Green Hotels Association
    October 2017  


11 Things It's Illegal
to Throw Away

Batteries: Many batteries contain toxic chemicals like mercury, nickel and cadmium. If such batteries end up in a landfill, those chemicals can leach into the soil or water system. Always take rechargeable batteries to your nearest local recycling drop-off, which you can find at Call2Recycle.org. Although alkaline batteries are less harmful, homeowners should still deliver them to a Household Hazardous Waste (HHW) facility for safe disposal.


Paint: Because leftover paint is flammable and poisonous, it must be disposed of safely. One option is to leave the can open until the remaining paint dries, then bring it to a recycling center that handles scrap metal. Alternatively, you can bring paint to your local HHW facility, which you can find by visiting Earth911.com.



Motor Oil: After you finish a DIY oil change, never toss the used motor oil in the trash. The flammable and toxic substance may contaminate water and soil. Instead, bring the used oil to your local automotive repair shop, which might clean and reuse it. Homeowners can also take motor oil or transmission fluid to an HHW facility.

Electronics: Most Americans own a multitude of electronic devices, from flat-screen TVs to smartphones. But all of these tech accessories contain heavy metals, such as lead and cadmium, which can be toxic to the environment if thrown away. To help keep electronics out of the waste stream, the EPA offers a list of companies that provide recycling options for electronics.

Mercury Thermometers: If you still have an old-school glass thermometer that contains mercury and you've finally decided to get rid of it, don’t toss it in the trash. If the thermometer breaks, the mercury (which is a neurotoxin) becomes a health and environmental hazard. Some universities and organizations offer exchange programs that allow you to trade in your mercury thermometer for a new digital model. Or you can visit Earth911.com to determine where to take it for safe disposal.

Prescription Drugs: Don’t flush unused medications down the toilet, since they can leach into the water supply and disrupt aquatic life. Instead, find a safe place to bring your old and unused prescriptions at disposemymeds.org.



Fluorescent Light Bulbs: Homeowners can throw burnt-out incandescent light bulbs in the trash, but fluorescent light bulbs (CFLs) contain mercury, a hazardous element that can’t be disposed of in the regular trash without negatively impacting the environment. Take old fluorescent light bulbs to your local Household Hazardous Waste facility for recycling.

Smoke Detectors: Ionization Chamber Smoke Detectors (ICSDs) have a small amount of radioactive material inside that helps them detect smoke, so they have to be recycled with the manufacturer or taken to your local HHW facility. Photoelectric smoke detectors don’t contain radioactive material and can be dropped off at any facility that recycles electronics. If you have a combination smoke detector, it needs to be treated like an ICSD.

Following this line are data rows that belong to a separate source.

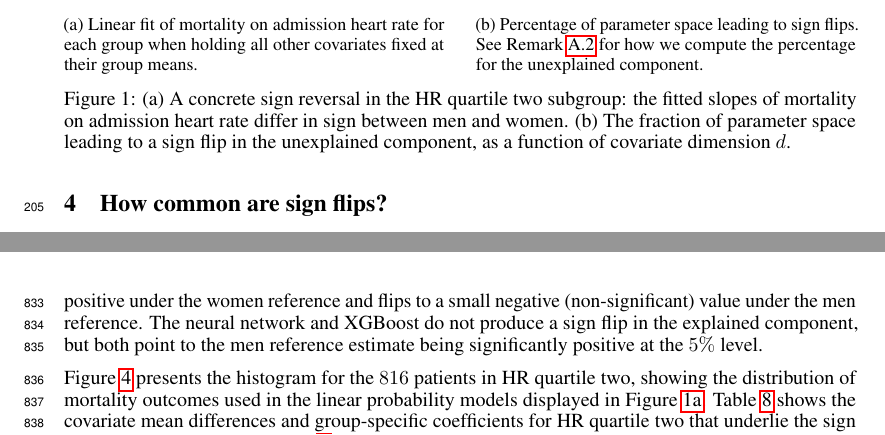
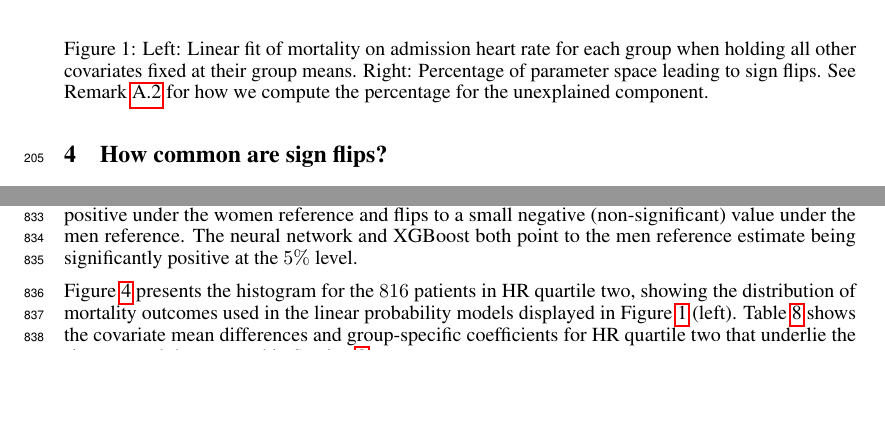
Before and after one commit to manuelquinteroc/OBD_AISTATS27, a LaTeX paper (neurips2026/neurips_2026.tex, which reads neurips2026/Sections/03_real_healthcare_example.tex, neurips2026/Sections/09_icu_details.tex): two parts of pages 6 and 23 of 31 before the commit and two parts of pages 6 and 22 of 31 after it, joined at a grey line, cut so that both start at the same text, the shorter picture padded with empty space. Compiled offline with pdfLaTeX.

Commit message:
change of size of images and labels; Figure 1 removed subcaptions for one single caption. referring as left and right

```diff
--- a/neurips2026/Sections/03_real_healthcare_example.tex
+++ b/neurips2026/Sections/03_real_healthcare_example.tex
@@ -135,16 +135,14 @@ In \cref{sec:simulated_example}, we show that these phenomenon are not artifacts
     \begin{subfigure}[t]{0.48\linewidth}
         \centering
         \includegraphics[width=\linewidth]{Sections/Figures/hr_quartile2_mortality_lines.pdf}
-        \caption{Linear fit of mortality on admission heart rate for each group when holding all other covariates fixed at their group means.}
         \label{fig:hr_quartile2}
     \end{subfigure}
     \hfill
     \begin{subfigure}[t]{0.48\linewidth}
         \centering
         \includegraphics[width=\linewidth]{Sections/Figures/prob_unexplained.pdf}
-        \caption{Percentage of parameter space leading to sign flips. See \cref{remark:computing_irwin_hall} for how we compute the percentage for the unexplained component.}
         \label{fig:prob_unexplained}
     \end{subfigure}
-    \caption{(a) A concrete sign reversal in the HR quartile two subgroup: the fitted slopes of mortality on admission heart rate differ in sign between men and women. (b) The fraction of parameter space leading to a sign flip in the unexplained component, as a function of covariate dimension $d$.}
+    \caption{Left: Linear fit of mortality on admission heart rate for each group when holding all other covariates fixed at their group means. Right: Percentage of parameter space leading to sign flips. See \cref{remark:computing_irwin_hall} for how we compute the percentage for the unexplained component.}
     \label{fig:sign_flip_overview}
 \end{figure}
--- a/neurips2026/Sections/09_icu_details.tex
+++ b/neurips2026/Sections/09_icu_details.tex
@@ -252,8 +252,8 @@ A substantial number of these sign reversals are significant at conventional thr
     \end{tabular}
 \end{table}
 
-The linear and logistic OBD exhibit a consistent explained-component sign flip that is significant at the $1\%$ level, with very similar magnitudes: in both cases, the explained component is significantly positive under the women reference and flips to a small negative (non-significant) value under the men reference. The neural network and XGBoost do not produce a sign flip in the explained component, but both point to the men reference estimate being significantly positive at the $5\%$ level.
+The linear and logistic OBD exhibit a consistent explained-component sign flip that is significant at the $1\%$ level, with very similar magnitudes: in both cases, the explained component is significantly positive under the women reference and flips to a small negative (non-significant) value under the men reference. The neural network and XGBoost both point to the men reference estimate being significantly positive at the $5\%$ level.
 
-\cref{fig:hr_quartile2_hist} presents the histogram for the $816$ patients in HR quartile two, showing the distribution of mortality outcomes used in the linear probability models displayed in \cref{fig:hr_quartile2}. \cref{tab:delta_mu_betas} shows the covariate mean differences and group-specific coefficients for HR quartile two that underlie the sign reversal documented in Section~\ref{sec:real_example}.
+\cref{fig:hr_quartile2_hist} presents the histogram for the $816$ patients in HR quartile two, showing the distribution of mortality outcomes used in the linear probability models displayed in \cref{fig:sign_flip_overview} (left). \cref{tab:delta_mu_betas} shows the covariate mean differences and group-specific coefficients for HR quartile two that underlie the sign reversal documented in Section~\ref{sec:real_example}.
 
 \begin{figure}[H]
```
Also changed, not shown: neurips2026/Sections/04_illustrative_example.tex (+1 -1 lines), neurips2026/Sections/05_sign_reversal.tex (+2 -2 lines), neurips2026/Sections/07_Appendix_theory.tex (+1 -1 lines), neurips2026/Sections/03_real_healthcare_example.tex (2 more changed lines), neurips2026/Sections/09_icu_details.tex (2 more changed lines).
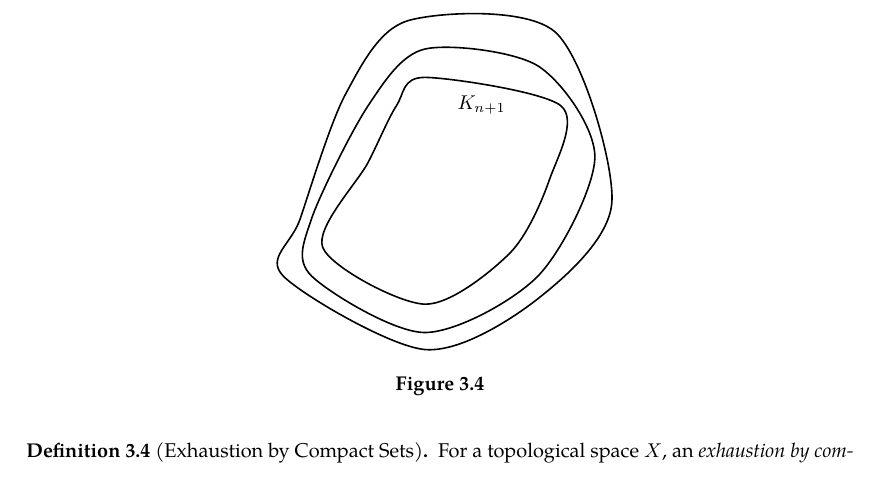
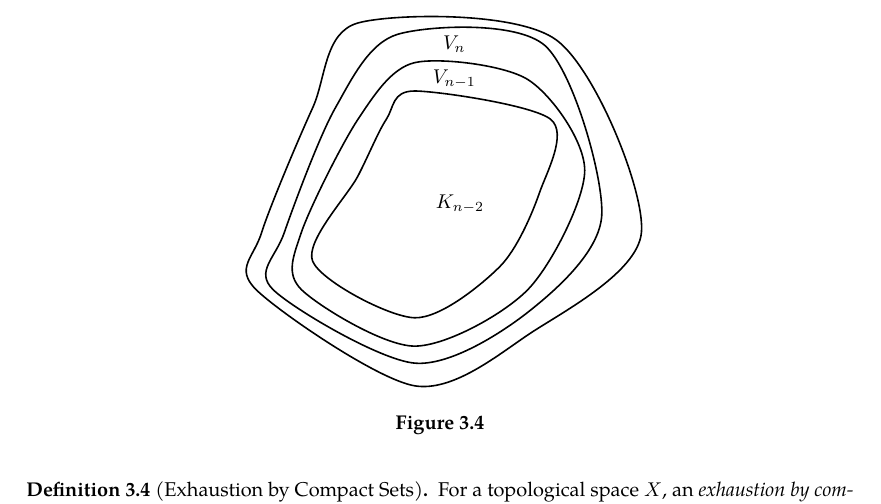
Before and after one commit to slipperking/complex-analysis-latex, a LaTeX document (main.tex): part of page 45 of 66, cut at the place of the change. Compiled offline with pdfLaTeX.

Commit message:
overleaf_to_git (Tue Jun 17 01:16:58 2025 -0700): update main.tex from r13008 to r13043

```diff
--- a/main.tex
+++ b/main.tex
@@ -1194,7 +1194,10 @@ Two clopen sets in any topological space \(X\) are \(\emptyset\) and \(X\). A te
         \centering
         \begin{tikzpicture}
             \draw[thick] plot[smooth cycle] coordinates {
-                (-0.5,1) (2,-0.3) (4,0.6) (5.3,2.3) (4.3,5.3) (1.7,5.5) (0.6,4.2) (-0.2,2)
+                (-0.8,1) (2,-0.7) (4,0.2) (6,2) (4.5,5.4) (1,5.7) (0.2,4.2) (-0.7,2)
+            };
+            \draw[thick] plot[smooth cycle] coordinates {
+                (-0.5,1) (2,-0.3) (4,0.6) (5.3,2.3) (4.3,5.3) (1.7,5.5) (0.6,4.2) (-0.3,2)
             };
             \draw[thick] plot[smooth cycle] coordinates {
                 (0,1) (2,0) (4,1) (5,3.1) (4,4.7) (2,5) (1,4) (0,2)
@@ -1203,7 +1206,9 @@ Two clopen sets in any topological space \(X\) are \(\emptyset\) and \(X\). A te
                 (0.2,1.5) (2,0.5) (3.5,1.4) (4.2,2.7) (4.4,4) (2,4.5) (1.5,4) (1,3)
             };
 
-            \node[anchor=north] at (3,4.3) {\(K_{n+1}\)};
+            \node[anchor=north] at (2.8,2.8) {\(K_{n-2}\)};
+            \node[anchor=north] at (2.7,5) {\(V_{n-1}\)};
+            \node[anchor=north] at (2.7,5.6) {\(V_n\)};
         \end{tikzpicture}
         \caption{}
         \label{fig:locallyfiniteopencoverexistence}
```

Lawn Chemicals: Chemical-based lawn and garden fertilizers, herbicides and pesticides should never be poured down the drain or thrown away in the garbage, as their ingredients can be harmful both to living things and the broader ecosystem. You can take lawn chemicals to your local Household Hazardous Waste facility for disposal, or better yet, give them away to a friend or neighbor.

Fireworks: It may seem obvious, but fireworks should never be thrown away in the garbage without proper preparation. Soak any dud or unexploded fireworks in water for at least 24 hours to render the gunpowder inert, then double-wrap them in plastic wrap or plastic bags so they won’t dry out. Only then can they be disposed of in the regular trash. Some municipalities will take fireworks for disposal as well.



Tires: It’s actually illegal to throw tires in the trash, because the steel belts inside them can puncture the liners in landfills and cause ground contamination. Most car dealers and tire retailers will recycle your old tires—typically for a price. Another option: You can often pay your trash service to pick them up for you.

Vila, Bob, 11 Things It's Illegal to Throw Away, http://www.msn.com/en-us/lifestyle/home-and-garden/11-things-its-illegal-to-throw-away/ss-AApgVeV?li=BBnb7Kz&ocid=HPCDHP#image=2

To learn more about GHA and how your property can be greener, jump to Green Hotels Association® !

or CALL 713/789-8889 TODAY!



Household
Hazardous
Waste

Learn more about Household Hazardous Waste and how to manage it at HHW.



JOIN

PRINTED CARDS

CONTACT US

EMAIL US

FB  Twitter

24 years
 
 
Green Hotels Association®
P. O. Box 420212, Houston, TX 77242-0212
713/789-8889 | Fax 713/789-9786

greenhotels.com
Member Hotels | Approved Vendors | Membership | Catalog | More Information | What are "Green" Hotels
E-Mail | E-Mail to Friend